  1. Oct 7, 2016 #1
    I know everything has a natural frequency that is a intrinsic property to the body in question. For example, a string vibrating has the largest amplitudes when it's vibrating near it's natural frequency, and the same thing happens with other things too (like the Tacoma Bridge).

    Natural frequencies also play a important role in control systems. Systems have natural frequencies that you have to take into account when you are designing controllers for them.

    While I understand reasonably well how natural frequencies "work", I can't really grasp where do they come from. I mean, is there a reason to why every body has a natural frequency?

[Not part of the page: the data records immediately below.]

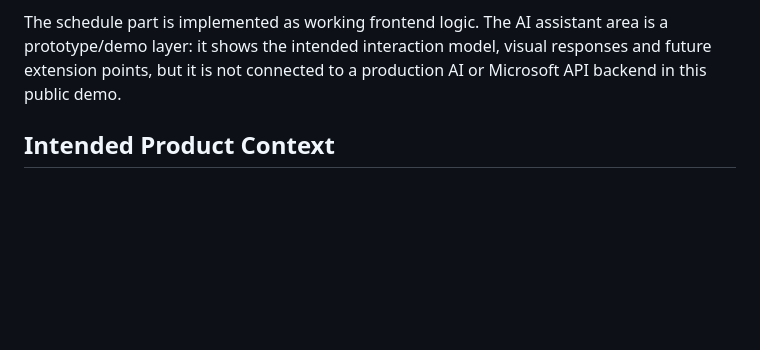
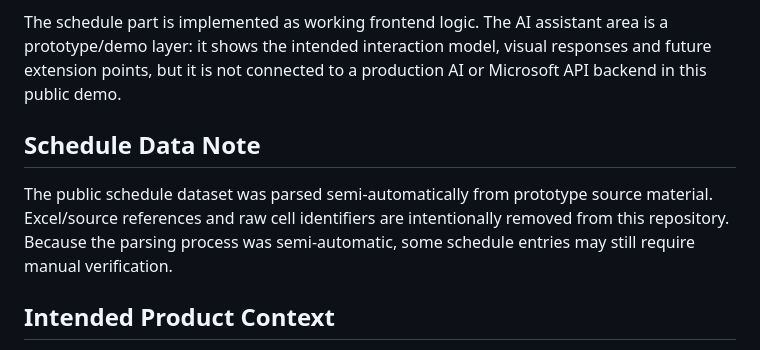
Before and after one commit to yug-infra/asystent-studenta-ai-demo, a Markdown page: README.md, the part around the change. GitHub-like rendering; blank space fills up the shorter version.

Commit message:
Document semi-automatic schedule parsing

```diff
--- a/README.md
+++ b/README.md
@@ -16,6 +16,10 @@ The current prototype focuses on the schedule workflow:
 - demonstrating how the UI can later connect to real platform APIs through adapters.
 
 The schedule part is implemented as working frontend logic. The AI assistant area is a prototype/demo layer: it shows the intended interaction model, visual responses and future extension points, but it is not connected to a production AI or Microsoft API backend in this public demo.
+
+## Schedule Data Note
+
+The public schedule dataset was parsed semi-automatically from prototype source material. Excel/source references and raw cell identifiers are intentionally removed from this repository. Because the parsing process was semi-automatic, some schedule entries may still require manual verification.
 
 ## Intended Product Context
 
```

And why systems have large amplitude oscillations when in resonance?
     
  2. jcsd
  3. Oct 7, 2016 #2

    ZapperZ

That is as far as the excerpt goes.